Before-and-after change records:
>>
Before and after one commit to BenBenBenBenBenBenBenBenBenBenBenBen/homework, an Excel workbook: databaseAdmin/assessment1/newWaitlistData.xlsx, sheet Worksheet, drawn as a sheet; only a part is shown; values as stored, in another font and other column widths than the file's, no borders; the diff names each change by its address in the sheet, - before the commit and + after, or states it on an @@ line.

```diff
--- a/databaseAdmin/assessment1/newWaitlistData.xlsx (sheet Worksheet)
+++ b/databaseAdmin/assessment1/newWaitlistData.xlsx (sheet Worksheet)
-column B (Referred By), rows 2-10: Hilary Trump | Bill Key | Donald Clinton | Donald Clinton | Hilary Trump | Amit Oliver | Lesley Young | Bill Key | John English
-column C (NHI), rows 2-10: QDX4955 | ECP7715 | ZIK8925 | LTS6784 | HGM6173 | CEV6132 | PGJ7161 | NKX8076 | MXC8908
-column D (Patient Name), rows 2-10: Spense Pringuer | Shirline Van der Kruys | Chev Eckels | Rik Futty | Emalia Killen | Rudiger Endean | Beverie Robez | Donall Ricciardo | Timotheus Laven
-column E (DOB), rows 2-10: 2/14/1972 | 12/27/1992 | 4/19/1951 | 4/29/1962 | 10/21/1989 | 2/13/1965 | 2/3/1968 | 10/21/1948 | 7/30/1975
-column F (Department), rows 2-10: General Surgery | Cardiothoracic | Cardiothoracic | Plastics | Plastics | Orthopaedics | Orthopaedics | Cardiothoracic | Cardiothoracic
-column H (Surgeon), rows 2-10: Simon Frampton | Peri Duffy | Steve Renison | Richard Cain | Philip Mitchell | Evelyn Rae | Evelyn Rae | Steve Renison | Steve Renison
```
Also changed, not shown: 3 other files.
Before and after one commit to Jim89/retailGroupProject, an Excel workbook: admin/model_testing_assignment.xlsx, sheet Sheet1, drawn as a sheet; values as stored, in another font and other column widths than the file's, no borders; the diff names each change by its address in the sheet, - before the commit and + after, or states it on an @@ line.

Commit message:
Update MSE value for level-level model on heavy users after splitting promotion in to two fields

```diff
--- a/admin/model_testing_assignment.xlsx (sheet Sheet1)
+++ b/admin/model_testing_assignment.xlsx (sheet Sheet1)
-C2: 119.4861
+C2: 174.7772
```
<<
TASK DETAILS:
I'd like all of the entries written out again exactly as they appear above.

WRITTEN RESPONSE:
Before and after one commit to BenBenBenBenBenBenBenBenBenBenBenBen/homework, an Excel workbook: databaseAdmin/assessment1/newWaitlistData.xlsx, sheet Worksheet, drawn as a sheet; only a part is shown; values as stored, in another font and other column widths than the file's, no borders; the diff names each change by its address in the sheet, - before the commit and + after, or states it on an @@ line.

```diff
--- a/databaseAdmin/assessment1/newWaitlistData.xlsx (sheet Worksheet)
+++ b/databaseAdmin/assessment1/newWaitlistData.xlsx (sheet Worksheet)
-column B (Referred By), rows 2-10: Hilary Trump | Bill Key | Donald Clinton | Donald Clinton | Hilary Trump | Amit Oliver | Lesley Young | Bill Key | John English
-column C (NHI), rows 2-10: QDX4955 | ECP7715 | ZIK8925 | LTS6784 | HGM6173 | CEV6132 | PGJ7161 | NKX8076 | MXC8908
-column D (Patient Name), rows 2-10: Spense Pringuer | Shirline Van der Kruys | Chev Eckels | Rik Futty | Emalia Killen | Rudiger Endean | Beverie Robez | Donall Ricciardo | Timotheus Laven
-column E (DOB), rows 2-10: 2/14/1972 | 12/27/1992 | 4/19/1951 | 4/29/1962 | 10/21/1989 | 2/13/1965 | 2/3/1968 | 10/21/1948 | 7/30/1975
-column F (Department), rows 2-10: General Surgery | Cardiothoracic | Cardiothoracic | Plastics | Plastics | Orthopaedics | Orthopaedics | Cardiothoracic | Cardiothoracic
-column H (Surgeon), rows 2-10: Simon Frampton | Peri Duffy | Steve Renison | Richard Cain | Philip Mitchell | Evelyn Rae | Evelyn Rae | Steve Renison | Steve Renison
```
Also changed, not shown: 3 other files.
Before and after one commit to Jim89/retailGroupProject, an Excel workbook: admin/model_testing_assignment.xlsx, sheet Sheet1, drawn as a sheet; values as stored, in another font and other column widths than the file's, no borders; the diff names each change by its address in the sheet, - before the commit and + after, or states it on an @@ line.

Commit message:
Update MSE value for level-level model on heavy users after splitting promotion in to two fields

```diff
--- a/admin/model_testing_assignment.xlsx (sheet Sheet1)
+++ b/admin/model_testing_assignment.xlsx (sheet Sheet1)
-C2: 119.4861
+C2: 174.7772
```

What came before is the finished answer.